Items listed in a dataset
+ + + +
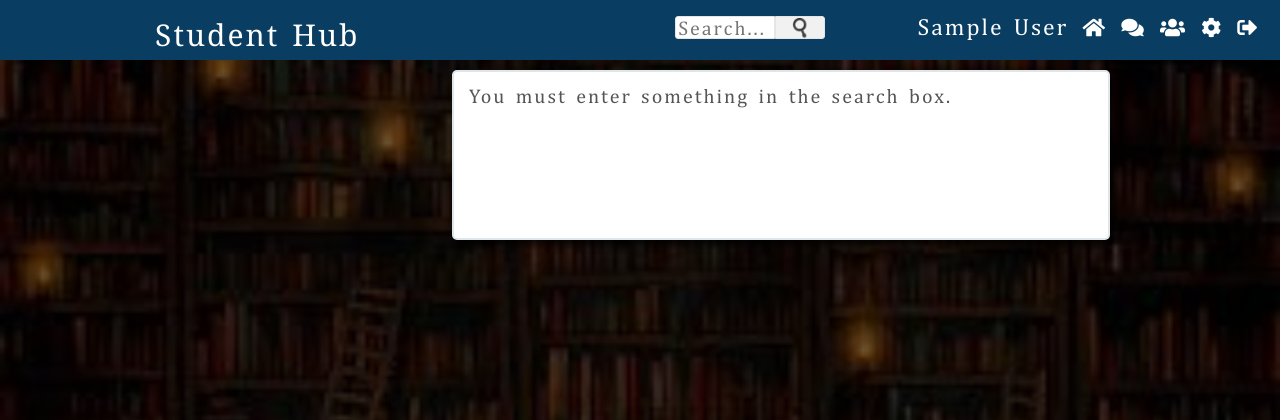
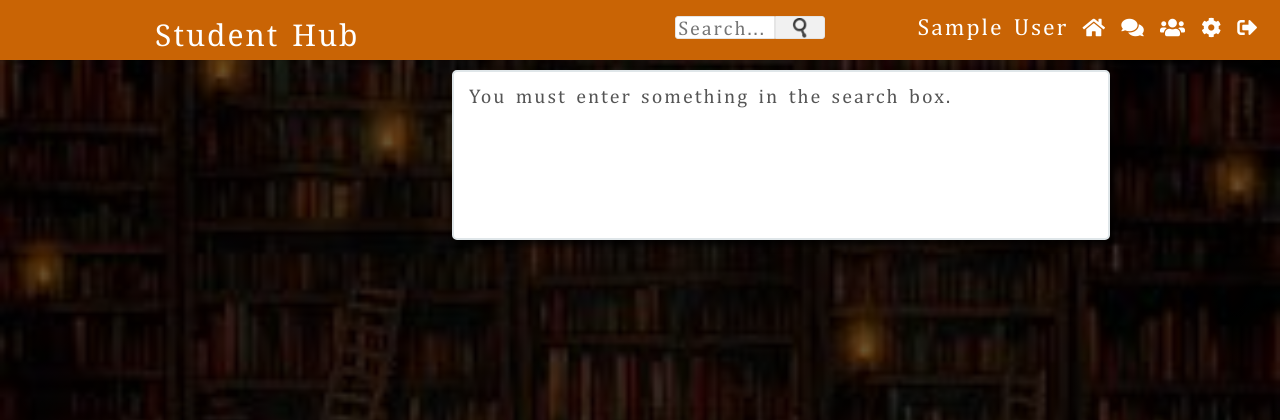
Before and after one commit to aayushsamaiyar/OSPProject, a PHP site: page /search.php in a window 1280 px wide. Shown: the top 420 px of the page. Run offline with PHP 8.4, Linux system fonts and the light colour scheme; the visitor is signed in with stand-in values (Sample User, id 1); some libraries are stand-ins or nearby versions.

Commit message:
Update style.css

```diff
--- a/assets/css/style.css
+++ b/assets/css/style.css
@@ -29,7 +29,7 @@ body {
 	width: 100%;
 	min-width: 1050px;
 	height: 60px;
-	background-color: #0a3d62;
+	background-color: #c96405;
 	margin-bottom: 15px;
 	display: inline-flex;
 	position: fixed;
@@ -41,8 +41,8 @@ body {
 	margin-top: 10px;
 	right: -70%;
 	margin-bottom: 5px;
-    position: relative;
-    padding: 5px;
+    	position: relative;
+    	padding: 5px;
 	border-radius: 5px;
 	letter-spacing: 2px;
 	line-height: 40px;
```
+ + + +
Directions for this task: Could you output the full set of entries exactly, skipping every picture?

The completed task:
Before and after one commit to aayushsamaiyar/OSPProject, a PHP site: page /search.php in a window 1280 px wide. Shown: the top 420 px of the page. Run offline with PHP 8.4, Linux system fonts and the light colour scheme; the visitor is signed in with stand-in values (Sample User, id 1); some libraries are stand-ins or nearby versions.

Commit message:
Update style.css

```diff
--- a/assets/css/style.css
+++ b/assets/css/style.css
@@ -29,7 +29,7 @@ body {
 	width: 100%;
 	min-width: 1050px;
 	height: 60px;
-	background-color: #0a3d62;
+	background-color: #c96405;
 	margin-bottom: 15px;
 	display: inline-flex;
 	position: fixed;
@@ -41,8 +41,8 @@ body {
 	margin-top: 10px;
 	right: -70%;
 	margin-bottom: 5px;
-    position: relative;
-    padding: 5px;
+    	position: relative;
+    	padding: 5px;
 	border-radius: 5px;
 	letter-spacing: 2px;
 	line-height: 40px;
```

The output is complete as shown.